◆ Work to complete
Every line of the material must be restated exactly, though not its pictures.

◆ Given data
------------------------

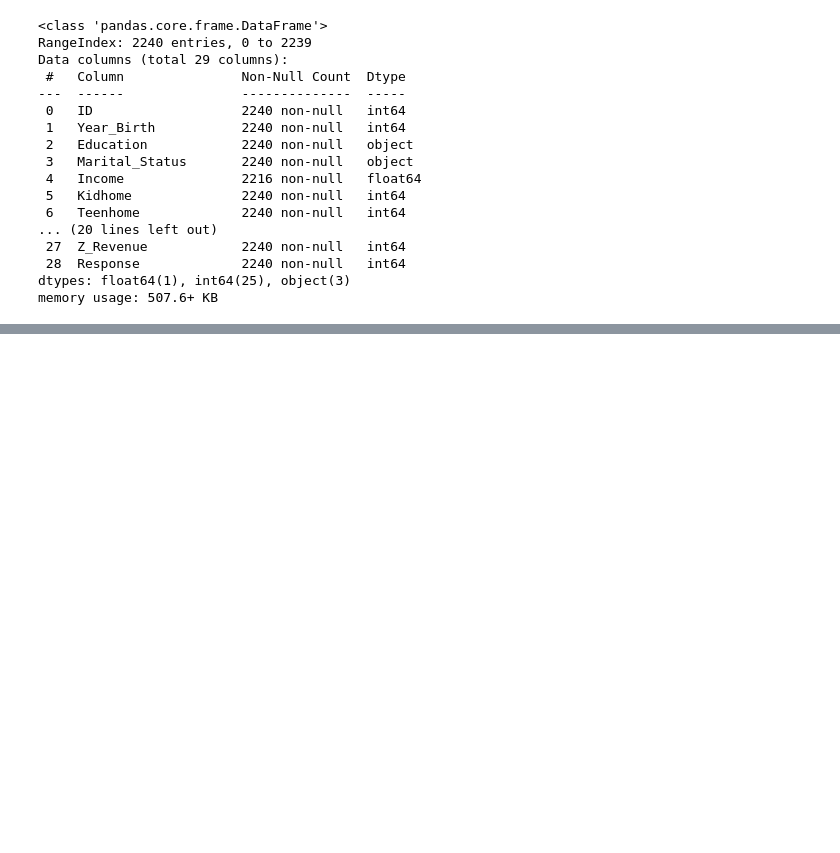
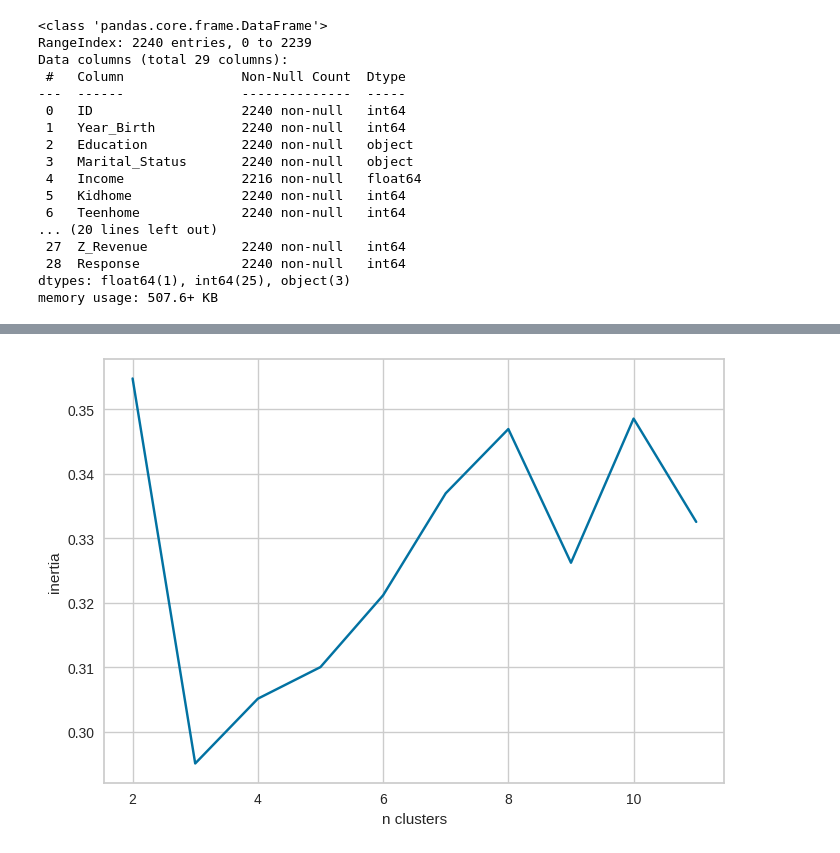
Before and after one commit to PabloJRW/clustering, a Jupyter notebook: customer_personality_clustering.ipynb, the cells around one changed output, grey strips where cells are left out. Saved outputs shown, nothing was run; the diff lists cells and outputs as text; code cells hidden in the pictures; blank space fills up the shorter version.

```diff
--- a/customer_personality_clustering.ipynb
+++ b/customer_personality_clustering.ipynb
@@ -152,0 +257,15 @@ df
+# %%
+silhouette_scores = []
+K = range(2, 12)
+for n in K:
+  kmeans = KMeans(n_clusters=n, n_init='auto')
+  kmeans.fit(pca_components)
+  y_preds = kmeans.predict(pca_components)
+  silhouette_scores.append(silhouette_score(pca_components, y_preds))
+
+plt.plot(K, silhouette_scores)
+plt.xlabel("n clusters")
+plt.ylabel("inertia")
+plt.show()
+# %% [output]
+[figure, added]
```
Also changed, not shown: parts of 22 cells of this notebook.
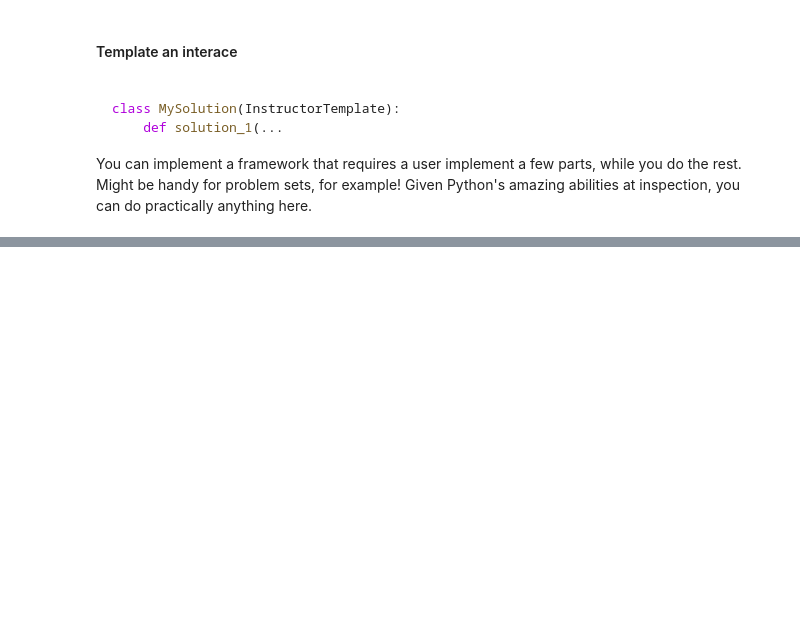
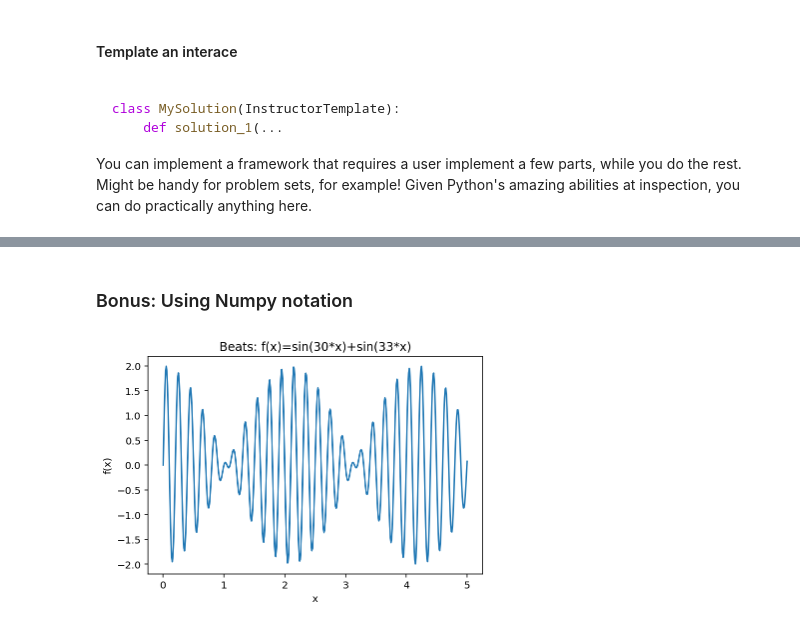
Before and after one commit to henryiii/compclass, a Jupyter notebook: classes/week1/2_ObjectOriented.ipynb, the cells around one changed output, grey strips where cells are left out. Drawn from its saved outputs; the diff is of its cells as text; code cells hidden in the pictures; blank space fills up the shorter version.

```diff
--- a/classes/week1/2_ObjectOriented.ipynb
+++ b/classes/week1/2_ObjectOriented.ipynb
@@ -70,0 +199,31 @@ Python
+# %% [markdown]
+### Bonus: Using Numpy notation
+# %%
+import numpy as np
+
+class Wave:
+    def __init__(self, x, coef):
+        self.x = x
+        self.y = np.sin(coef*x)
+
+    def __add__(self, other):
+        result = self.__class__(self.x, 0)
+        result.y = self.y + other.y
+        return result
+
+    def plot(self):
+        plt.plot(x,y)
+        plt.xlabel('x')
+        plt.ylabel('f(x)');
+
+# Using numpy to make an array from 0 to 5 with 100 points
+x = np.linspace(0,5,500)
+
+# Now compute the function
+wave = Wave(x, 30) + Wave(x, 33)
+
+plt.figure()
+wave.plot()
+plt.title('Beats: f(x)=sin(30*x)+sin(33*x)');
+# %% [output]
+[figure, added]
```
Also changed, not shown: parts of 22 cells of this notebook, 3 other files.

------------------------

◆ Answer
Before and after one commit to PabloJRW/clustering, a Jupyter notebook: customer_personality_clustering.ipynb, the cells around one changed output, grey strips where cells are left out. Saved outputs shown, nothing was run; the diff lists cells and outputs as text; code cells hidden in the pictures; blank space fills up the shorter version.

```diff
--- a/customer_personality_clustering.ipynb
+++ b/customer_personality_clustering.ipynb
@@ -152,0 +257,15 @@ df
+# %%
+silhouette_scores = []
+K = range(2, 12)
+for n in K:
+  kmeans = KMeans(n_clusters=n, n_init='auto')
+  kmeans.fit(pca_components)
+  y_preds = kmeans.predict(pca_components)
+  silhouette_scores.append(silhouette_score(pca_components, y_preds))
+
+plt.plot(K, silhouette_scores)
+plt.xlabel("n clusters")
+plt.ylabel("inertia")
+plt.show()
+# %% [output]
+[figure, added]
```
Also changed, not shown: parts of 22 cells of this notebook.
Before and after one commit to henryiii/compclass, a Jupyter notebook: classes/week1/2_ObjectOriented.ipynb, the cells around one changed output, grey strips where cells are left out. Drawn from its saved outputs; the diff is of its cells as text; code cells hidden in the pictures; blank space fills up the shorter version.

```diff
--- a/classes/week1/2_ObjectOriented.ipynb
+++ b/classes/week1/2_ObjectOriented.ipynb
@@ -70,0 +199,31 @@ Python
+# %% [markdown]
+### Bonus: Using Numpy notation
+# %%
+import numpy as np
+
+class Wave:
+    def __init__(self, x, coef):
+        self.x = x
+        self.y = np.sin(coef*x)
+
+    def __add__(self, other):
+        result = self.__class__(self.x, 0)
+        result.y = self.y + other.y
+        return result
+
+    def plot(self):
+        plt.plot(x,y)
+        plt.xlabel('x')
+        plt.ylabel('f(x)');
+
+# Using numpy to make an array from 0 to 5 with 100 points
+x = np.linspace(0,5,500)
+
+# Now compute the function
+wave = Wave(x, 30) + Wave(x, 33)
+
+plt.figure()
+wave.plot()
+plt.title('Beats: f(x)=sin(30*x)+sin(33*x)');
+# %% [output]
+[figure, added]
```
Also changed, not shown: parts of 22 cells of this notebook, 3 other files.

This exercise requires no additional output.